The migrant worker came to Ontario along with her sister to work under the Federal government’s temporary foreign worker program for low-skill occupations. During their employment, the employer subjected the workers to unwanted sexual solicitations and advances, a sexually poisoned work environment, discrimination in respect of employment (on the basis of sex) and reprisal, threatening to repatriate the workers if they did not comply with his requests. In addition to the workers’ complaints to the Tribunal, the employer was charged criminally, to which he pled or was found guilty of assault.

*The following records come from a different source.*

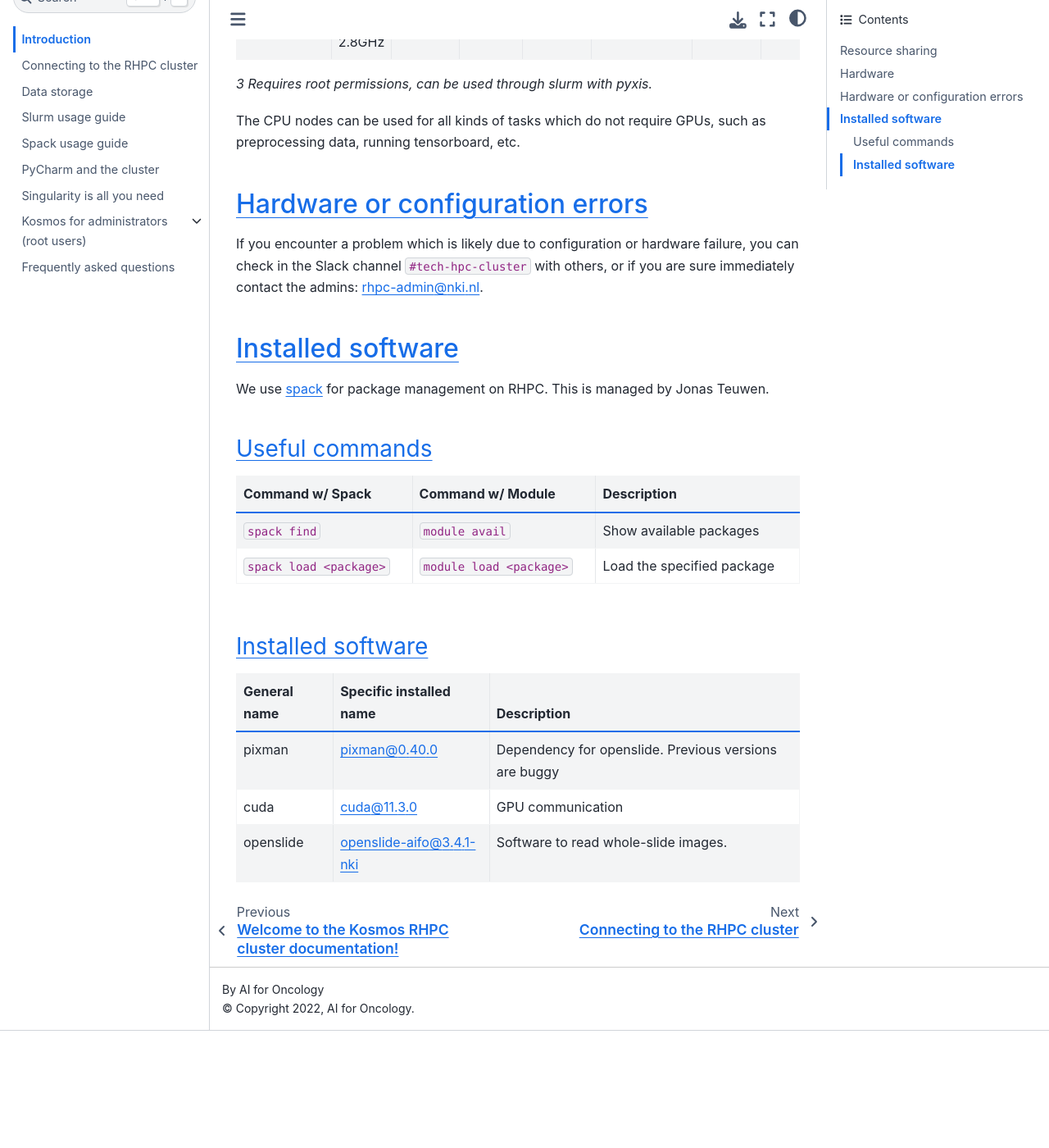
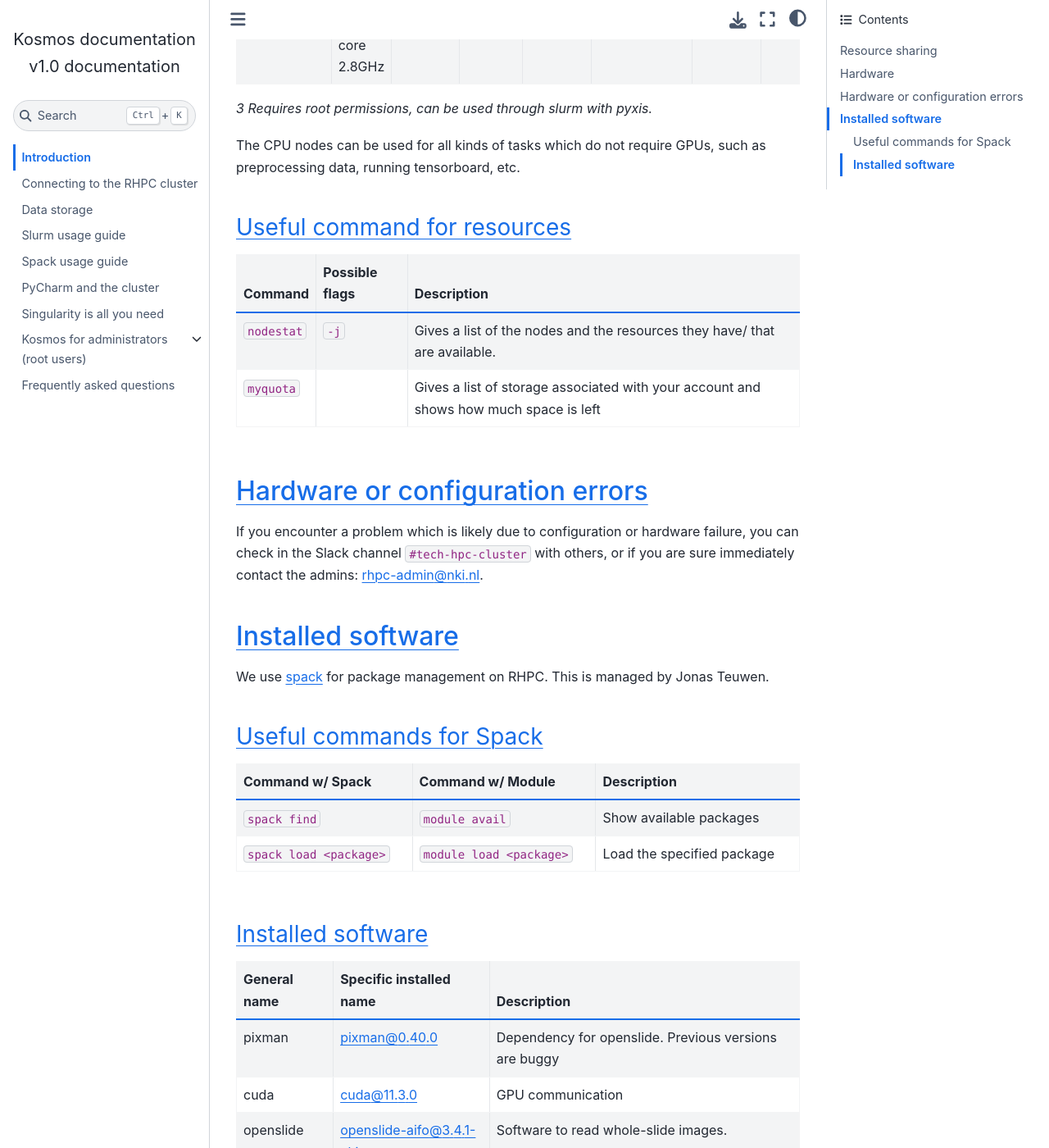
Before and after one commit to NKI-AI/kosmos-documentation, a Sphinx documentation site: the page built from docs/introduction.rst, in a window 1280 px wide and 1400 px high, scrolled down 3949 px. Shown: the whole window at 82% size. Built offline with Sphinx 7.4.7 and the Sphinx Book theme 1.1.4, drawn with Linux system fonts in a browser that asks for light colours; before the commit the page ends 5206 px from its top, so only the background shows below that; some of the changed text lies outside the part shown.

Commit message:
added useful commands that were made by Eduardo and Jonas

```diff
--- a/docs/introduction.rst
+++ b/docs/introduction.rst
@@ -184,6 +184,22 @@
 
 The CPU nodes can be used for all kinds of tasks which do not require GPUs, such as preprocessing data, running tensorboard, etc.
 
+Useful command for resources
+----------------------------
+
+.. list-table::
+   :header-rows: 1
+
+   * - Command
+     - Possible flags
+     - Description
+   * - ``nodestat``
+     - ``-j``
+     - Gives a list of the nodes and the resources they have/ that are available.
+   * - ``myquota``
+     -
+     - Gives a list of storage associated with your account and shows how much space is left
+
 Hardware or configuration errors
 ================================
 
@@ -194,8 +210,8 @@
 
 We use `spack <https://spack.readthedocs.io/en/latest/>`_ for package management on RHPC. This is managed by Jonas Teuwen.
 
-Useful commands
----------------
+Useful commands for Spack
+-------------------------
 
 .. list-table::
    :header-rows: 1
```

In finding that the employer violated various sections of the Code and in determining the appropriate amount of compensation, the Tribunal emphasized a migrant worker’s particular vulnerability in the employer-employee relationship; namely, an employer’s ability to repatriate the worker with no chance of appeal or review. This, combined with the Employer’s egregious conduct towards the one migrant worker (which included various instances of sexual assault), warranted an unprecedented compensation award of $150,000. The employer and personal respondent were held jointly and severally liable for the violations of the Code and compensation owing.

Written with the assistance of Nader Hasan, articling student.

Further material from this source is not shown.